So it may again prove to be with a technology that already seemed to be everywhere in 2016 and this year shows every sign of continuing that trend.
We’re no strangers to Watson and AI over at PMLiVE, whether in diabetes, patient safety, viral diseases, cognitive advertising or immuno-oncology drug discovery, to name a few of the areas we covered last year.
But this year MEPs concluded that developments in artificial intelligence and robots have placed us on the cusp of a “new industrial revolution”, and they want comprehensive new rules for how to deal with them.
From giving robots legal status as “electronic persons” to implementing a “kill switch” to shut down technology that goes rogue, their report also calls for a new European agency set up to provide technical, ethical and regulatory expertise on robotics and artificial intelligence.
It even proposes a universal basis income for citizens, given the number of jobs that AI and robots could take (and the World Economic Forum predicts that over the next three years more than 5 million jobs will be at risk).
The sharp edge of this issue is already coming to the fore.
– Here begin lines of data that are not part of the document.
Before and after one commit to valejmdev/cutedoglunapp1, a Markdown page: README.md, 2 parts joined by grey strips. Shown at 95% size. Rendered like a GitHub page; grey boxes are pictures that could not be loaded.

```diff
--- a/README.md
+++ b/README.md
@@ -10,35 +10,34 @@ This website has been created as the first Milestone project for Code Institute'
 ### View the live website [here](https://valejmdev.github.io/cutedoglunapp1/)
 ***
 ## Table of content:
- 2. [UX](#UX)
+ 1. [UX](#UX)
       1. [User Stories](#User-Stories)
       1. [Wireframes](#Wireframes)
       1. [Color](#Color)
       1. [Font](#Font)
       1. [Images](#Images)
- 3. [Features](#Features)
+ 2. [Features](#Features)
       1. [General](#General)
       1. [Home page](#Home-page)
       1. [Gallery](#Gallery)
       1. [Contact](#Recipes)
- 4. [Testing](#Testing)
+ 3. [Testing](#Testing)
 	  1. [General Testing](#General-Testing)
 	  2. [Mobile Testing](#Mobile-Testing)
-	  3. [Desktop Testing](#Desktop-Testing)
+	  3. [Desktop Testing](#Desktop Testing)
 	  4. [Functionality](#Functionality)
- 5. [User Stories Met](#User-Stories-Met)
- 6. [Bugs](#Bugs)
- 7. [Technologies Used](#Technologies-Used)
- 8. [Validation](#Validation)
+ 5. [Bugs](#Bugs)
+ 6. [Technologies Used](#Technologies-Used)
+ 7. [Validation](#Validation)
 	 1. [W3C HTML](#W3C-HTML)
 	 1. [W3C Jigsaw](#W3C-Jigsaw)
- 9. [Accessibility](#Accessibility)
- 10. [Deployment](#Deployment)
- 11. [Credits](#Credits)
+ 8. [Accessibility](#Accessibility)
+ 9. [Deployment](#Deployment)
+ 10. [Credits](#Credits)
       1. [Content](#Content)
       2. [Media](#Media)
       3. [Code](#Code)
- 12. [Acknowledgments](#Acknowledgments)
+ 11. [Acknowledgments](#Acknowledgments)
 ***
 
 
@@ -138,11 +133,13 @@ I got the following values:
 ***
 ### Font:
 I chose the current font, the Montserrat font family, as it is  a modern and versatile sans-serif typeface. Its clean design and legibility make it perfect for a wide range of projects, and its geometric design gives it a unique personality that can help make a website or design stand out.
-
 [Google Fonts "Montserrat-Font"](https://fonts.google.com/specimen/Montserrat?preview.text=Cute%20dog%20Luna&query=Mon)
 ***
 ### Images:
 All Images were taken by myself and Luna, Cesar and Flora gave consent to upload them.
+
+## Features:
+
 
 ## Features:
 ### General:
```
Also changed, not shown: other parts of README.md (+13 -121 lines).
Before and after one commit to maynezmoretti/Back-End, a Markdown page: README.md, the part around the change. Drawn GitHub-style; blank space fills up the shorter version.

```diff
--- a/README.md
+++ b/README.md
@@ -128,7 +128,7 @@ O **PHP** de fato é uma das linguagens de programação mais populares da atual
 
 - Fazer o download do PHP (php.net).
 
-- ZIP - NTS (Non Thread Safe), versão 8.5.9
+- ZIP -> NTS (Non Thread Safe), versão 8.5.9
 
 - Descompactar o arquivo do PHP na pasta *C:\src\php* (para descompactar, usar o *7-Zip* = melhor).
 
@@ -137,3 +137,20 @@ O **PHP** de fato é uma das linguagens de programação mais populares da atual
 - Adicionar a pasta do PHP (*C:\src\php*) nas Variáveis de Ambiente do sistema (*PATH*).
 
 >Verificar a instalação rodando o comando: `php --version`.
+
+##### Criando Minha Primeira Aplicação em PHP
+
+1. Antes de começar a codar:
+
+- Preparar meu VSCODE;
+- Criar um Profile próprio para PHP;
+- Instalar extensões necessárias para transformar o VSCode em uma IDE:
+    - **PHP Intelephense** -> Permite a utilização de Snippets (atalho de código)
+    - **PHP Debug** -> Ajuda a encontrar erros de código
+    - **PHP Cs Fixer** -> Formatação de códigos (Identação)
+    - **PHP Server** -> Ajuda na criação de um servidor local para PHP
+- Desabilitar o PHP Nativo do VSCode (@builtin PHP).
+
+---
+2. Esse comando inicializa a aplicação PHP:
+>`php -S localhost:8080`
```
Just ask the Japanese insurance workers now out of a job after IBM’s Watson supercomputer was judged to be cheaper and more effective at doing their jobs. Next up lawyers may need to watch their backs.
Machines replacing humans is not new. It’s over 200 years since the Luddites took umbrage at automated textile machinery, but the stakes have been rising and last year Foxconn replaced 60,000 workers with robots.
So look out, the robots are coming (and they could have probably written this quicker than I have).
How many timeshave we dreamed it this way:the Age of the Machines